From a single smart speaker to a fully integrated home system wired with the latest IoT devices, the Smart Home is here to stay. Still feeling like the Smart Home revolution is just a gimmick? Check out these recent stats:
- *Revenue in the Smart Home market amounts to $23,556 million in 2018.
- *Revenue is expected to show an annual growth rate of 13.7%, resulting in a market volume of $44,791 million by 2023.
- *Household penetration is 27.6% in 2018 and is expected to hit 53.9% by 2023.
- *The average revenue per installed Smart Home currently amounts to $199.27.
- *A global comparison reveals that most revenue is generated in the United States ($23,556 million in 2018).
But while Smart Homes are gaining in popularity, the trend is moving in the same predictable fashion as any technology, and experts point out that a lot of kinks will need to be worked out along the way, including privacy, security and compatibility issues.
Not surprisingly, the most advanced Smart Homes currently belong to the uber rich. Oprah Winfrey’s $14 million winter home in Telluride, Colorado, features a smart radiant heat system designed to melt snow and ice from her driveway. And Mark Zuckerberg’s custom home system is powered by artificial intelligence, controlled with an app he created, and voiced by Morgan Freeman — which sounds like something straight out of a science fiction film. Of course, homes with this level of technology and integration are still far out of reach for the average home buyer, but as with any technology, the further it develops, the cheaper it will become. The first VCR cost $50,000 — $325,000 in today’s dollars — but eventually dropped in price to the point that they were ubiquitous in American households. It’s unclear how far away fully integrated Smart Homes are from that point, but given the pace at which technology moves in the 21st century, it might not be as far as we think.
At this point, however, the average Smart Home is still fairly primitive in comparison to the abodes of the wealthy and powerful.
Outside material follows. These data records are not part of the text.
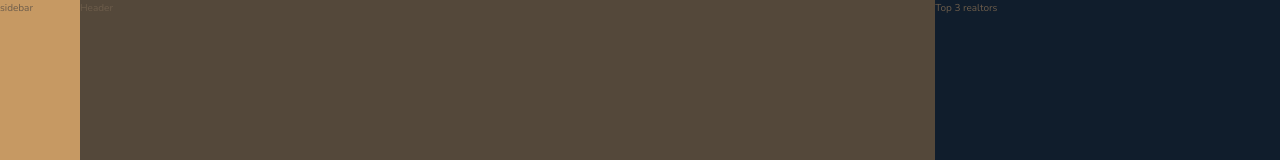
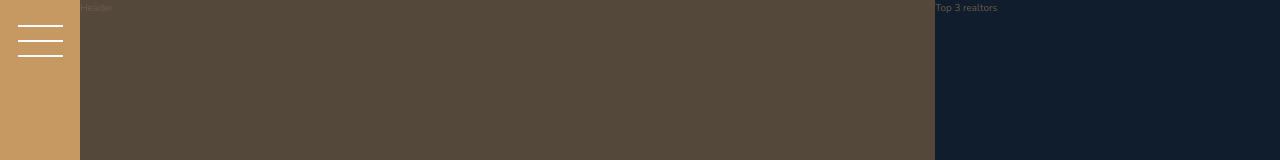
Before and after one commit to alisterhuysmans/nexter, a website: page index.html in a window 1280 px wide. Shown: the top 160 px of the page. Drawn offline with nearby package versions, Linux system fonts and the light colour scheme.

Commit message:
build sidebar

```diff
--- a/index.html
+++ b/index.html
@@ -15,7 +15,11 @@
         <title>nexter &mdash; your home, your freedom</title>
     </head>
     <body class="container">
-        <div class="sidebar">sidebar</div>
+        <div class="sidebar">
+            <button class="nav-btn">
+
+            </button>
+        </div>
 
         <header class="header">Header</header>
 
--- a/sass/_sidebar.scss
+++ b/sass/_sidebar.scss
@@ -2,4 +2,33 @@
     background-color: $color-primary;
     grid-column: sidebar-start / sidebar-end;
     grid-row: 1 / -1;
+
+    display: flex;
+    justify-content: center;
 }
+
+.nav-btn {
+    border: none;
+    border-radius: 0;
+
+    background-color: #fff;
+    height: 2px;
+    width: 4.5rem;
+    margin-top: 4rem;
+
+    &::before,
+    &::after {
+        background-color: #fff;
+        height: 2px;
+        width: 4.5rem;
+        content: "";
+        display: block;
+    }
+
+    &::before {
+        transform: translateY(-1.5rem);
+    }
+    &::after {
+        transform: translateY(1.3rem);
+    }
+}
```
Also changed, not shown: css/style.css, 1 other file.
Most range from having a smart speaker — at this point the Amazon Echo and Google Home are the two most popular — to a more complete system that incorporates smart thermostats, smart appliances, smart security systems and smart entertainment hubs designed to work with those smart speakers as well as mobile apps of their own. Families use these systems to do everything from listening to music, watching movies and ordering groceries; to adjusting the temperature and lighting; to monitoring their kids, pets and front doors. But again, predictably, these systems are gaining the most favor with the typical “early adopter” demographic — young men. At this point, it’s the guys who love to play with toys and show off to their friends who are willing to spend the money and invest the time setting up and maintaining their Smart Home systems.
And while the benefits or Smart Homes are fairly obvious — what the authors of a recent Phys.org article dubbed “The Three P’s”: protection, productivity and pleasure — the technology is not without its problems at this point, some of them fairly serious. First, there’s the issue of privacy. Since smart speakers are listening to every word homeowners say by default, the examples of privacy violations are becoming increasingly common. But since devices such as smart security systems and thermostats document both the property location and when families are home and away and store it on cloud servers, the potential for something much more serious than unknowingly sharing a private conversation is there if — or, more likely when — that information is hacked. There’s also the issue of device integration, which still hasn’t reached the point one could confidently label “smooth.” That means while tech-savvy guys might feel confident setting up, using and maintaining it, it’s likely that other family members don’t. And while some smart devices are designed to help increase energy efficiency and lower utility bills, the amount of extra electricity a Smart Home uses could wipe out the financial and environmental benefits the devices are designed to provide.
So what does this all mean for independent home builders? As Smart Homes become more and more common, contractors need to be prepared to give buyers what they want and do what they can to make the technology easy to use. That means wiring their houses with ethernet and HDMI cables and installing outlets that make it easy for owners to install their gadgets. If they haven’t done so already, forward-thinking builders will also consider working with subcontractors who offer installation and setup and maintenance services for their less tech-savvy buyers who want a Smart Home but lack the confidence or know-how to handle those chores themselves. Among the many benefits CBUSA members enjoy is the strong collaboration our local builder networks provide, giving them ample opportunities to discuss, problem-solve and share references.
While it’s still in its infancy, the Smart Revolution is here, and it’s here to stay. Is your company ready for it…?
Interested in joining our nationwide network of premier independent home builders and enjoying all the benefits a CBUSA membership has to offer? Contact us today! And to keep up with our latest updates, join our group on LinkedIn.